What is monoprinting?

Mono-printing is to make an impression on paper, the process only allowing one print to be made.

There are many different techniques that can be described as mono-prints, from potato printing to screen-printing, the word does not describe the process but rather the amount of impressions that can be made. The print can be made with a press or without, with traditional printing inks or water-colours (as in Japanese wood block printing) and using a printing plate or not. It often allows unparalleled freedom and experimentation and can be mistaken for painting.

You can see how I work at my You Tube channel ‘Printing at Home with Ruth Ander’. You can also purchase self-paced video courses to guide you through hand printing at home from this website.  

Keep an eye out for my live online courses here.

I have developed my particular technique over several years, as a result of wanting freedom from a having to use a press and specific processes. It involves rolling oil paint onto perspex or glass, manipulating it, then placing paper over the top and applying pressure by hand, before peeling the paper way revealing the image.
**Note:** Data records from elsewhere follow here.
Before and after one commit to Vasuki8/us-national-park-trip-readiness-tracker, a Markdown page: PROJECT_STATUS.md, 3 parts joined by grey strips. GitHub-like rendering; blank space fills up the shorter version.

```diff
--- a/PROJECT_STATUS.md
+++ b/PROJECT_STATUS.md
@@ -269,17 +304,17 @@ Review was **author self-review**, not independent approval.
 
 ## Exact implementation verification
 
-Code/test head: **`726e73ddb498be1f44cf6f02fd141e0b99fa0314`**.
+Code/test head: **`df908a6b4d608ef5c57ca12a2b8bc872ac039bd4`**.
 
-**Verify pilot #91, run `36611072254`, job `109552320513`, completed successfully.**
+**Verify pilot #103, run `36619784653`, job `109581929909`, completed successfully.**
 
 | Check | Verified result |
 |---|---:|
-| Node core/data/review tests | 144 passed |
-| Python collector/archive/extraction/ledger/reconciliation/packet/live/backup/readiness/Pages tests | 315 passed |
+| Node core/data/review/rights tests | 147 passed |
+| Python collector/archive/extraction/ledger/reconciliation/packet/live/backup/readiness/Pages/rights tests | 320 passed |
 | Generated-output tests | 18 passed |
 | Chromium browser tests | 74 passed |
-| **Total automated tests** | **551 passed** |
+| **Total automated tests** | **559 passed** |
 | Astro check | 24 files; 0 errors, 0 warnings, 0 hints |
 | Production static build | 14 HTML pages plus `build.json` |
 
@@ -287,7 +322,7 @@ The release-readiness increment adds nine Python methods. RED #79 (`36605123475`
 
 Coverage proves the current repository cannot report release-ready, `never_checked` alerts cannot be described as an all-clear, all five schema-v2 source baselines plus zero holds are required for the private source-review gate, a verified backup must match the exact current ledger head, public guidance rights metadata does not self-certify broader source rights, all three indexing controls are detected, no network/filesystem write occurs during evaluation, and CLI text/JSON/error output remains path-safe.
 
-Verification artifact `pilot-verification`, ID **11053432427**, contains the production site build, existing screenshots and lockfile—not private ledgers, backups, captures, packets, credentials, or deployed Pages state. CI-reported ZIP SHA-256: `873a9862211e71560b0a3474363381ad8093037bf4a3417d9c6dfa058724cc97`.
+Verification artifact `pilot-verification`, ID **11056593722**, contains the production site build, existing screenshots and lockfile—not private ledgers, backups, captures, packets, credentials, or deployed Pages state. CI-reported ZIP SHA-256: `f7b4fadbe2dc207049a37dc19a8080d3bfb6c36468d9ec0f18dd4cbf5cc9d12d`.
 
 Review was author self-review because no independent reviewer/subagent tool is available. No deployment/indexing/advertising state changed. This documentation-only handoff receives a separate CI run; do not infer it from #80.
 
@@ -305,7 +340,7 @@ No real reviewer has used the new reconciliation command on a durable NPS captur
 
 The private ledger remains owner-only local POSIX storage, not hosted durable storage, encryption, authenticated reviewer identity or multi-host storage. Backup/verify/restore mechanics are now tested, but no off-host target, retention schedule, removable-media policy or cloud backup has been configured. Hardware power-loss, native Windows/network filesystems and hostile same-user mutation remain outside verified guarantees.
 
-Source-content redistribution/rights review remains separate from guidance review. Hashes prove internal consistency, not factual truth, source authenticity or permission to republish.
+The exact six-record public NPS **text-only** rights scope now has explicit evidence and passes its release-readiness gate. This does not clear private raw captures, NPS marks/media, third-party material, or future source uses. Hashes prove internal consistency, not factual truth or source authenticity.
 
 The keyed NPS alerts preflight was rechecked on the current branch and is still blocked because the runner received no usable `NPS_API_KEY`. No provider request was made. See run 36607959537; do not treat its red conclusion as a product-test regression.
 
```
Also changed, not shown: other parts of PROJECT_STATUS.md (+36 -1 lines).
I will do this several times to create the level of colour and depth I require, and I constantly revise what I want from a picture as it evolves.

The types of paper I use have a massive effect on the print, creating different textures, iridescence and translucency.

Below are some photographs of me at work that illustrate my monoprint technique.  This process will be repeated for each colour applied.